The apparent separation or distance from another is where Jean-Luc Nancy has located the illusion of individuality that pervades the modern subject. We are not who or what we think we are outside of relationships, and it is in these relationships that we are made as subjects; there is no “I” outside of “we” and there is no “we” without a “they.” Nancy (2000) develops this idea in his essay “Being Singular Plural,” in which he underscores, first, that being is always a “being-with” and that there is no existence outside of a co-existence. But what is most compelling about Nancy’s argument, and which he also develops in his essay “The Inoperative Community” (1991), is that the collective implied in “being” is never an already defined entity with stable markers of any sort. Rather, our collective being is also a being in relationship to another, with boundaries that are themselves part and parcel of being and that are constantly negotiated, redefined, extended, and encroached. Nancy provides a starting point for a conception of the human that is based, not on salvation from sin (theological) or on individual reason (rational), but on interdependency (relational).
Taking the notion of being-with as a point of departure, the question then becomes how to have relationships that are based on a solidary commitment to others, with and through whom the I is constituted, and to changing the economic conditions and the symbolic orders through which both self and other are constituted as such. This is not so much about coming to “know” the other, since the other is, according to Levinas, “infinitely unknowable,” but about attending to the conditions of possibility that produce the encounter between self and other (Todd, 2001). For Sara Ahmed this requires being alert to the conditions of the encounter that “might affect where we might yet be going” (2000, p. 145):
To describe, not the other, but the mode of encounter in which I am faced with an other, is hence not to hold the other in place, or to turn her into a theme, concept or thing.

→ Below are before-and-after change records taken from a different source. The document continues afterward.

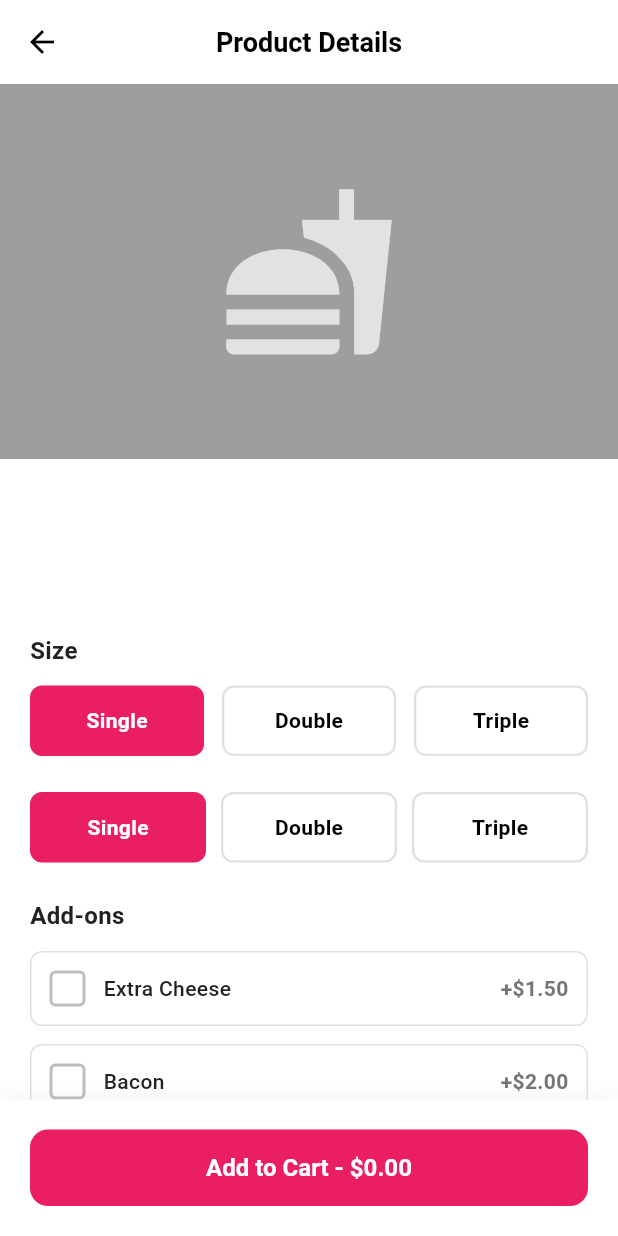
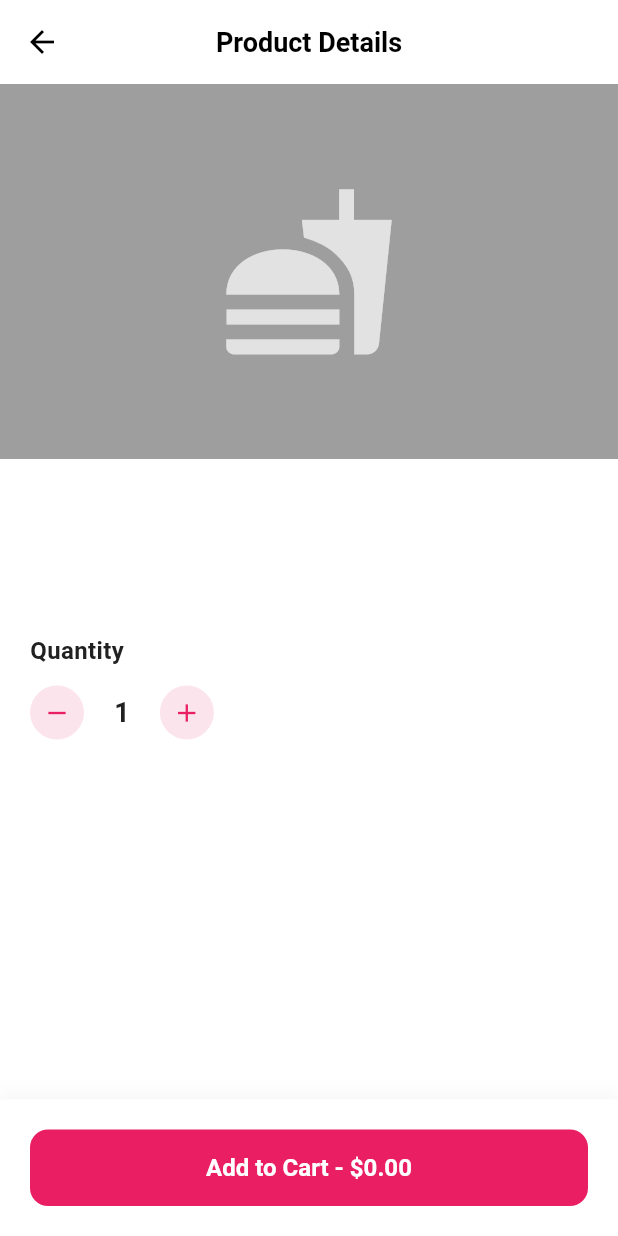
Before and after one commit to sojazztine/mobile_pos, a Flutter app: the ProductDetailsScreen screen opened directly with empty values, on a phone screen of 412 x 824 dp. Run offline on Flutter 3.47's test engine with Material 3 defaults, Android fonts, the phone set to English and light mode, and no system bars; our stand-ins replace fl_chart, image_picker, shared_preferences, sqflite; accounts and stored records are empty.

Commit message:
Fixing the add to cart item

```diff
--- a/lib/models/cart_model.dart
+++ b/lib/models/cart_model.dart
@@ -21,7 +21,7 @@ class CartItem {
       'name': name,
       'price': price,
       'quantity': quantity,
-      'image': imageType,
+      'imageType': imageType,
     };
   }
 }
--- a/lib/models/dish_model.dart
+++ b/lib/models/dish_model.dart
@@ -37,6 +37,7 @@ class DishData {
       category: 'Popular',
       imageType: 'pizza',
       colorValue: 0xFFE0E0E0,
+      hasCustomization: true,
     ),
     Dish(
       id: 'classic_cheeseburger',
@@ -46,6 +47,7 @@ class DishData {
       category: 'Popular',
       imageType: 'burger',
       colorValue: 0xFFFFCC80,
+      hasCustomization: true,
     ),
 
     // Appetizers
@@ -57,6 +59,7 @@ class DishData {
       category: 'Appetizers',
       imageType: 'salad',
       colorValue: 0xFFE0E0E0,
+      hasCustomization: false,
     ),
     Dish(
       id: 'garlic_bread',
@@ -66,6 +69,7 @@ class DishData {
       category: 'Appetizers',
       imageType: 'bread',
       colorValue: 0xFFFFE082,
+      hasCustomization: false,
     ),
     Dish(
       id: 'mozzarella_sticks',
--- a/lib/screens/common/home.dart
+++ b/lib/screens/common/home.dart
@@ -467,6 +467,7 @@ class _HomeState extends State<Home>
                 imageType: dish.imageType,
                 backgroundColor: Color(dish.colorValue),
                 imagePath: dish.imagePath,
+                hasCustomization: dish.hasCustomization,
               ),
             ),
         );
@@ -542,6 +543,7 @@ class _HomeState extends State<Home>
                                 imageType: dish.imageType,
                                 backgroundColor: Color(dish.colorValue),
                                 imagePath: dish.imagePath,
+                                hasCustomization: dish.hasCustomization,
                               ),
                             ),
                           );
--- a/lib/screens/common/product_details.dart
+++ b/lib/screens/common/product_details.dart
@@ -2,7 +2,6 @@ import 'dart:io';
 import 'package:flutter/material.dart';
 import 'package:provider/provider.dart';
 import '../../models/cart_model.dart';
-import '../../models/dish_model.dart';
 
 class ProductDetailsScreen extends StatefulWidget {
   final String productName;
@@ -11,6 +10,7 @@ class ProductDetailsScreen extends StatefulWidget {
   final String imageType;
   final Color backgroundColor;
   final String? imagePath;
+  final bool hasCustomization;
 
   const ProductDetailsScreen({
     super.key,
@@ -20,6 +20,7 @@ class ProductDetailsScreen extends StatefulWidget {
     required this.imageType,
     required this.backgroundColor,
     this.imagePath,
+    this.hasCustomization = false,
   });
 
   @override
@@ -56,22 +57,31 @@ class _ProductDetailsScreenState extends State<ProductDetailsScreen> {
   void _addToCart() {
     final cart = Provider.of<CartModel>(context, listen: false);
 
-    // Create item name with customizations
+    // Create item name with customizations (only if product has customizations)
     String itemName = widget.productName;
+    if (widget.hasCustomization) {
       if (selectedSize != 'Single') {
         itemName += ' ($selectedSize)';
       }
       if (selectedAddons.isNotEmpty) {
         itemName += ' + ${selectedAddons.join(', ')}';
       }
+    }
 
     // Generate unique ID based on customizations
-    String itemId = '${widget.productName}_${selectedSize}_${selectedAddons.join('_')}'
+    String itemId;
+    if (widget.hasCustomization) {
+      itemId = '${widget.productName}_${selectedSize}_${selectedAddons.join('_')}'
           .toLowerCase()
           .replaceAll(' ', '_');
+    } else {
+      itemId = widget.productName.toLowerCase().replaceAll(' ', '_');
+    }
 
     // Add to cart with calculated price
-    double itemPrice = totalPrice / quantity;
+    double itemPrice = widget.hasCustomization ? (totalPrice / quantity) : widget.basePrice;
+
+    // Add the item with the specified quantity
     for (int i = 0; i < quantity; i++) {
       cart.addItem(itemId, itemName, itemPrice, widget.imageType);
     }
@@ -175,8 +185,7 @@ class _ProductDetailsScreenState extends State<ProductDetailsScreen> {
                         const SizedBox(height: 24),
 
                         // Customize Section (only if hasCustomization is true)
-                        // Always show customization options
-                        ...[
+                        if (widget.hasCustomization) ...[
                           const Text(
                             'Size',
                             style: TextStyle(
@@ -194,20 +203,6 @@ class _ProductDetailsScreenState extends State<ProductDetailsScreen> {
                               const SizedBox(width: 12),
                               _buildSizeOption('Double'),
                               const SizedBox(width: 12),
-                              _buildSizeOption('Triple'),
-                            ],
-                          ),
-
-                          const SizedBox(height: 24),
-
-                          // Add-ons Section
-                          Row(
-                            mainAxisAlignment: MainAxisAlignment.spaceEvenly,
-                            children: [
-                              _buildSizeOption('Single'),
-                              const SizedBox(width: 10),
-                              _buildSizeOption('Double'),
-                              const SizedBox(width: 10),
                               _buildSizeOption('Triple'),
                             ],
                           ),
--- a/lib/screens/common/search.dart
+++ b/lib/screens/common/search.dart
@@ -324,6 +324,7 @@ class _SearchScreenState extends State<SearchScreen> {
                 imageType: dish.imageType,
                 backgroundColor: Color(dish.colorValue),
                 imagePath: dish.imagePath,
+                hasCustomization: dish.hasCustomization,
               ),
             ),
         );
@@ -381,6 +382,7 @@ class _SearchScreenState extends State<SearchScreen> {
                 imageType: dish.imageType,
                 backgroundColor: Color(dish.colorValue),
                 imagePath: dish.imagePath,
+                hasCustomization: dish.hasCustomization,
               ),
             ),
                       );
```
Also changed, not shown: lib/models/order_model.dart (+6 -36 lines), lib/screens/common/cart.dart (+12 -10 lines). Lines whose indentation alone changed are shown as unchanged.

Rather, it is to account for the conditions of possibility of being faced by her in such a way that she ceases to be fully present in this very moment of the face to face, a non-present-ness which, at one and the same time, opens out the possibility of facing something other than this other, of something that may surprise the one who faces, and the one who is faced (the not yet and the elsewhere). (p. 145)
To think of solidarity relationally is to ask the question: how am I being made by others? What are the consequences of my being on others? What kinds of sacrifices are implied in the mythology of myself as being and my insistence in my individual freedom? This is ultimately about examining the particular arrangements that enable subjectivities to emerge and be constituted as individual experiences. This way of questioning “being” brings to the center material conditions and highlights inequality as the basis of present being, rather than as an accident of present conditions. It also highlights the “double-bind” of both acknowledging while at the same time undermining the very constructions of difference that make relationships, and thus the subject, intelligible (see Spivak, 1999). To confront being in this way means to ask how is this mythology of me the result of unequal circumstances and injustice; it is fundamentally, at once, about the politics of identity as well as the politics of imagining a future.
"Decolonization and the pedagogy of solidarity," Rubén A. Gaztambide-Fernández